Could you return every record below word for word, leaving out the pictures?

*** STUDY MATERIAL Section Begins ***

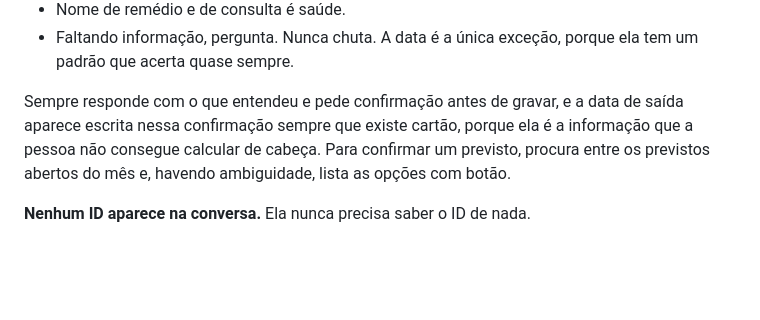
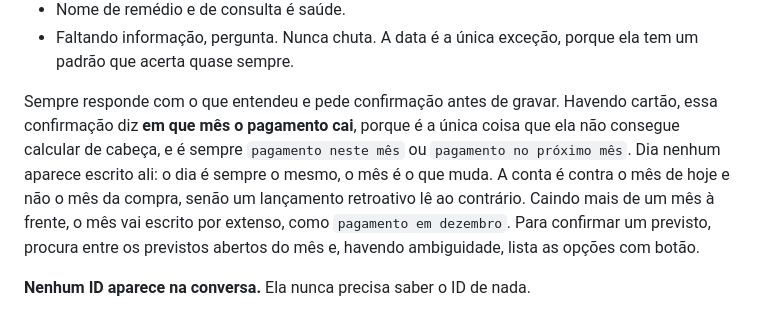
Before and after one commit to maristaubs/sobra, a Markdown page: docs/CONVENTIONS.md, the part around the change. Rendered like a GitHub page; blank space fills up the shorter version.

Commit message:
docs: word the bot confirmation by month instead of by date
It answered "sai em 7 de outubro". The day never varies, so writing it every time
spends attention on the part that is always the same and buries the part that
changes. It now names the month, counted against today rather than the purchase
month, so a backdated entry does not read inverted.

Co-Authored-By: Claude Opus 5 (1M context) <noreply@anthropic.com>

```diff
--- a/docs/CONVENTIONS.md
+++ b/docs/CONVENTIONS.md
@@ -207,9 +207,13 @@ Regras fixas do prompt:
 - Faltando informação, pergunta. Nunca chuta. A data é a única exceção, porque
   ela tem um padrão que acerta quase sempre.
 
-Sempre responde com o que entendeu e pede confirmação antes de gravar, e a data
-de saída aparece escrita nessa confirmação sempre que existe cartão, porque ela é
-a informação que a pessoa não consegue calcular de cabeça. Para
+Sempre responde com o que entendeu e pede confirmação antes de gravar. Havendo
+cartão, essa confirmação diz **em que mês o pagamento cai**, porque é a única
+coisa que ela não consegue calcular de cabeça, e é sempre `pagamento neste mês`
+ou `pagamento no próximo mês`. Dia nenhum aparece escrito ali: o dia é sempre o
+mesmo, o mês é o que muda. A conta é contra o mês de hoje e não o mês da compra,
+senão um lançamento retroativo lê ao contrário. Caindo mais de um mês à frente,
+o mês vai escrito por extenso, como `pagamento em dezembro`. Para
 confirmar um previsto, procura entre os previstos abertos do mês e, havendo
 ambiguidade, lista as opções com botão.
 
```
Also changed, not shown: docs/DECISIONS.md (+1 -1 lines).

*** STUDY MATERIAL Section Ends ***

EXERCISE RESPONSE:
Before and after one commit to maristaubs/sobra, a Markdown page: docs/CONVENTIONS.md, the part around the change. Rendered like a GitHub page; blank space fills up the shorter version.

Commit message:
docs: word the bot confirmation by month instead of by date
It answered "sai em 7 de outubro". The day never varies, so writing it every time
spends attention on the part that is always the same and buries the part that
changes. It now names the month, counted against today rather than the purchase
month, so a backdated entry does not read inverted.

Co-Authored-By: Claude Opus 5 (1M context) <noreply@anthropic.com>

```diff
--- a/docs/CONVENTIONS.md
+++ b/docs/CONVENTIONS.md
@@ -207,9 +207,13 @@ Regras fixas do prompt:
 - Faltando informação, pergunta. Nunca chuta. A data é a única exceção, porque
   ela tem um padrão que acerta quase sempre.
 
-Sempre responde com o que entendeu e pede confirmação antes de gravar, e a data
-de saída aparece escrita nessa confirmação sempre que existe cartão, porque ela é
-a informação que a pessoa não consegue calcular de cabeça. Para
+Sempre responde com o que entendeu e pede confirmação antes de gravar. Havendo
+cartão, essa confirmação diz **em que mês o pagamento cai**, porque é a única
+coisa que ela não consegue calcular de cabeça, e é sempre `pagamento neste mês`
+ou `pagamento no próximo mês`. Dia nenhum aparece escrito ali: o dia é sempre o
+mesmo, o mês é o que muda. A conta é contra o mês de hoje e não o mês da compra,
+senão um lançamento retroativo lê ao contrário. Caindo mais de um mês à frente,
+o mês vai escrito por extenso, como `pagamento em dezembro`. Para
 confirmar um previsto, procura entre os previstos abertos do mês e, havendo
 ambiguidade, lista as opções com botão.
 
```
Also changed, not shown: docs/DECISIONS.md (+1 -1 lines).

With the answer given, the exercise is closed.